In 1966, the formation of the Canadian Armed Forces (the combination of the Royal Canadian Navy, Canadian Army and Royal Canadian Air Force) resulted in the Currie Barracks becoming known as Canadian Forces Base Calgary (CFB Calgary).
At the same time, external changes lead to a decrease in the presence and force of the base.
In 1972, the Mount Royal College (now known as Mount Royal University) established a new permanent campus next to Currie Barracks, while the increasing growth of Calgary’s population (soaring to over 100,000) saw the need for housing and roadway expansion, including the Crowchild Trail growing to six lanes.
The Barracks remained a prominent spot for many famous visitors.
Calgary’s mayor, Don MacKay, “organized a Stampede Chuckwagon & Bucking Broncos event for the Royal visit in October 1951, and the pair returned to the Officers’ Mess that evening“. That is now the Romantic QE II Royal Suite’ at The Inn overlooking Officers’ Garden.
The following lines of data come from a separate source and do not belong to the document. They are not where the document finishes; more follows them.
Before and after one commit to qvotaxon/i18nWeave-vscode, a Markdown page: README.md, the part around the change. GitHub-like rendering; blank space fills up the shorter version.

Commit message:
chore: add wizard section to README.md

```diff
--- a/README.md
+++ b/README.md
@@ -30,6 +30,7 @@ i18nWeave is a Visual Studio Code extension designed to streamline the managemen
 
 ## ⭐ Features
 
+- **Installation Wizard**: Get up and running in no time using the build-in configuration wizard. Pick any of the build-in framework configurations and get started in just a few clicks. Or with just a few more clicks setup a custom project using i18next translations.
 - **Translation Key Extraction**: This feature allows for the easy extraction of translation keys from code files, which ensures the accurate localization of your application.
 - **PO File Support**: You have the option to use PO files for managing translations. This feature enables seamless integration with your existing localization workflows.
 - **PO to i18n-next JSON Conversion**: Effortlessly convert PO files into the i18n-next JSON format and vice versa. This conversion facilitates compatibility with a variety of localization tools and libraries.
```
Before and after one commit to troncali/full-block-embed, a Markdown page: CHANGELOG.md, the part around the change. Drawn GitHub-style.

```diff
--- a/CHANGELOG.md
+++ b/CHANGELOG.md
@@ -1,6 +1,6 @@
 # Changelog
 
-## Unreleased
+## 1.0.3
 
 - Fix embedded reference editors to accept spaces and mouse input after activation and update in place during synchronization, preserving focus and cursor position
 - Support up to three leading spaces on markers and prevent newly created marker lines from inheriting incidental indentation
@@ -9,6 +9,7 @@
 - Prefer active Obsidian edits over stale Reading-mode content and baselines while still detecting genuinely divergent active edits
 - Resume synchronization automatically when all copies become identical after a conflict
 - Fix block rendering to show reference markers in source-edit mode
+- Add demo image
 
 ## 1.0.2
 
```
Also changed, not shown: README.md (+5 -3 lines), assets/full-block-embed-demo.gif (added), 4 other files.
In 1990, Queen Elizabeth II and her husband H.R.H. The Duke of Edinburgh visited the Barracks, being presented to each officer at the Inn. It proved to be her last visit to the Barracks.
Downsize, Expansion & Today’s Amazing Location
In the mid-1990s, the reorganization and consolidation of the Canadian military resulted in many bases being downsized, merged or closed. On June 21st, 1997, it happened to the Currie Barracks, with the base being officially decommissioned and personnel being relocated to the CFB Edmonton.
That didn’t spend the end of the base, though.
In 1998, the Canada Lands Company purchased the land and buildings for future development. Over the next two decades, the land surrounding the barracks was used for homes, condominiums and a small shopping centre, with the area now known as Garrison Woods.
During this period, the original buildings of the Barracks remained the same, with slow re-developments turning them into a variety of commercial and residential uses that you now see, including The Inn, The Event Hall, Flanders Fine Foods, The Historic Living Room and The Snake Pit.
If you would like to know more about the history of The Inn in Calgary or the Currie Barracks, visit us or contact us for more information. We’re happy to shine a light on this amazing location.
Enjoy the modern inn experience at The Inn on Officers Garden. Our historical building blends the past with today’s modern workmanship, making us the perfect everyday social hub and ideal venue for weddings, corporate events, family reunions and weekends away. Our boutique hotel in Calgary offers numerous event spaces, and with the Inn Suites, you’ll get thirteen beautiful rooms for wedding days, nights and those looking for a getaway. Whether as a corporate event or for a small wedding venue in Calgary, The Inn at Officers’ Garden offers everything you need. Book your spot today by contacting us at (587) 885-1995 or at email@example.com.